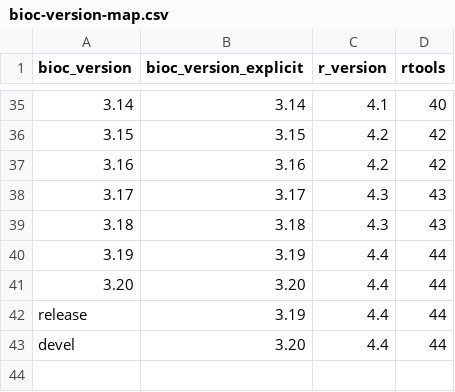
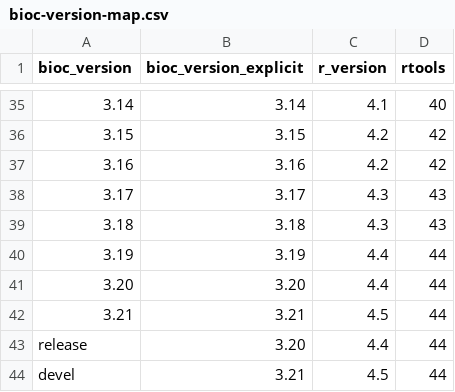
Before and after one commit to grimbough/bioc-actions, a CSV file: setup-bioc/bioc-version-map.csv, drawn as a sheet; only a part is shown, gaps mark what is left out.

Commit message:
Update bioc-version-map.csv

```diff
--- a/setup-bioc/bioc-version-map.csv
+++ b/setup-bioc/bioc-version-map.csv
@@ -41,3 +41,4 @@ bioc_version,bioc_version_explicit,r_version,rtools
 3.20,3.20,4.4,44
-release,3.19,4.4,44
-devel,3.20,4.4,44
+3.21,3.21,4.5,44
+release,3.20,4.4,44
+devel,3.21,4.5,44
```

+===+

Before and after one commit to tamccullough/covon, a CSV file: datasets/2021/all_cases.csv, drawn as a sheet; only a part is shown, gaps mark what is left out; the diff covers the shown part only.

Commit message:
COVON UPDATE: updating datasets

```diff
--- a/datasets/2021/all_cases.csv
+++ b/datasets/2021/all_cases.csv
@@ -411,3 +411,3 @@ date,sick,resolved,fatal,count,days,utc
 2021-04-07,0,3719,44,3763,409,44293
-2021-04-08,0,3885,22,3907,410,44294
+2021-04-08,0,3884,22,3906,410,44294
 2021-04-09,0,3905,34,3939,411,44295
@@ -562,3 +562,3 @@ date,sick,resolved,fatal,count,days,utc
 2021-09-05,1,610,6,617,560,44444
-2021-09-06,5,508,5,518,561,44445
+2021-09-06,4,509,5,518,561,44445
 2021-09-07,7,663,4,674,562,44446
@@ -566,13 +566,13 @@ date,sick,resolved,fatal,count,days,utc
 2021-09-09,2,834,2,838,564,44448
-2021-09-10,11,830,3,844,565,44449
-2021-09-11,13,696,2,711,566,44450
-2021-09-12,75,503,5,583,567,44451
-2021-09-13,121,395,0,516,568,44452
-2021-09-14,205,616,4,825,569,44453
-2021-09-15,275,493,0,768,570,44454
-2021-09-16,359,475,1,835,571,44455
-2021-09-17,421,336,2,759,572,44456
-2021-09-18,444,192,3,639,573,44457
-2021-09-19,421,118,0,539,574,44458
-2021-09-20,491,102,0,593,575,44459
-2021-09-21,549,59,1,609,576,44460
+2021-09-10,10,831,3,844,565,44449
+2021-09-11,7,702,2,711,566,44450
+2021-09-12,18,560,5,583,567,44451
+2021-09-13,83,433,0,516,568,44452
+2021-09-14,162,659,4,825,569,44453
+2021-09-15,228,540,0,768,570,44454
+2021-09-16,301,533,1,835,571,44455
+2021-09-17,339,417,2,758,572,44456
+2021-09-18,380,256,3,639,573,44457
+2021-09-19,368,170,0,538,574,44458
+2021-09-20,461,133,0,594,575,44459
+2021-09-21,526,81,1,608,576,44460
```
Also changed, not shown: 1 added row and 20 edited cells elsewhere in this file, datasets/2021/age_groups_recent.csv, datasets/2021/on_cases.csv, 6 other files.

+===+

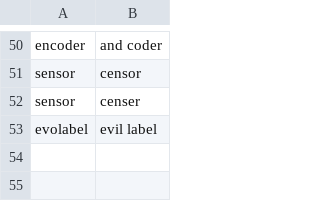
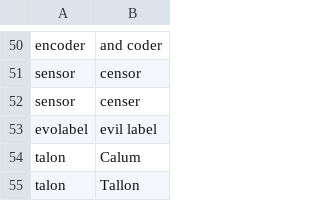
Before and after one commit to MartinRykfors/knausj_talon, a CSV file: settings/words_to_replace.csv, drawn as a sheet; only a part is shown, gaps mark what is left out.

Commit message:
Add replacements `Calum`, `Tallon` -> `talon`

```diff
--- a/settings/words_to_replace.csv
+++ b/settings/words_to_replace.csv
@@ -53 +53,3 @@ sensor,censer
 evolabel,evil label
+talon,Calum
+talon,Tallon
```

+===+

Within the records above, determine how many lines contain the word "settings". Respond with that number and no other text.

3